After leaving the studio pleasantly surprised, and more relaxed having, I survived my first fringe. These types of shows allow artists to let out their passions and share their love of theatre with other passionate and talented people. Fringe creates community and sparks new works safely netted in a creative environment. It allows for producers, writers, designers, actors and the like to collaborate all within two to six weeks and create inspiration. Without passion, creative genius, community and drive these shows would no be possible. This one show helped me see the beauty in art for arts sake- and I love that!

Anna Hodgson is the 2012 Communication Intern. When not communicating, she is either managing the stage, dreaming up movement and images for direction, organizing dusty props or making messes in her kitchen baking delicious goodies.

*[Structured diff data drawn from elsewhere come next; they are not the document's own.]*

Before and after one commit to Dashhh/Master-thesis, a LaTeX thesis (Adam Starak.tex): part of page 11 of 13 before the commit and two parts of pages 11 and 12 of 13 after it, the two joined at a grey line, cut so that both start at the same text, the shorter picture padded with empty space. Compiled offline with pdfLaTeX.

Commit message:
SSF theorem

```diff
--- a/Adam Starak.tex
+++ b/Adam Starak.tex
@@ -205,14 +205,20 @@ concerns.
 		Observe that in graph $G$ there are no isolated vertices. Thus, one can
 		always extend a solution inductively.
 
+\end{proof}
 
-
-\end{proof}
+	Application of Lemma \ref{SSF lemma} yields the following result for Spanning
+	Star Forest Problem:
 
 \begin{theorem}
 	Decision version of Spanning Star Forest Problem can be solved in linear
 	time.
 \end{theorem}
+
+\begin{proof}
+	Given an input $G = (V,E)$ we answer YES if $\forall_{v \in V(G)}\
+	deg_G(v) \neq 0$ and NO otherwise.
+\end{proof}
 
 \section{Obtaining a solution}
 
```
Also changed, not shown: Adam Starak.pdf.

Top 10 Fringey Facts, Part Two

  1. Use all resources to advertise! Word of mouth is your friend! You want an audience! You want there to be an overflow for tickets but that won’t happen if you don’t get your show out there and on everyone’s lips. Take advantage of everything (production interns/Facebook/YouTube/twitter/posters/family/friends etc)
  2. Organization and Discipline. Don’t let deadlines pile up. Have discipline to get done what needs to get done. Keep records, file everything so that you can track your process and can go back and find anything at any time.
  3. Don’t waste any one’s time. Always have a tight schedule to follow for maximum efficiency. Have a set schedule for your rehearsals, your production meetings, and script/show deadlines. Never have down time, always put your team and cast first.
  4. Your work is never done till the show is over! Just because the script is done, the show is blocked, and your show is flowing well, never stop working on it. There are always improvements.
  5. Take a breath every once and awhile. Never stress, this is a fun experience! Being a producer is hard work but remember that your only human. We all need to rest and breathe. If you don’t set aside time to relax and take a break, your show will suffer.

More Tips for putting on a Fringe show from the audience perspective.

Taylor Wesselman is the 2012 Production Intern. He enjoys writing musicals in the shower, long walks at Disneyland and his favorite vegetable is pizza. When not interning, he spends his time trying to find his shadow.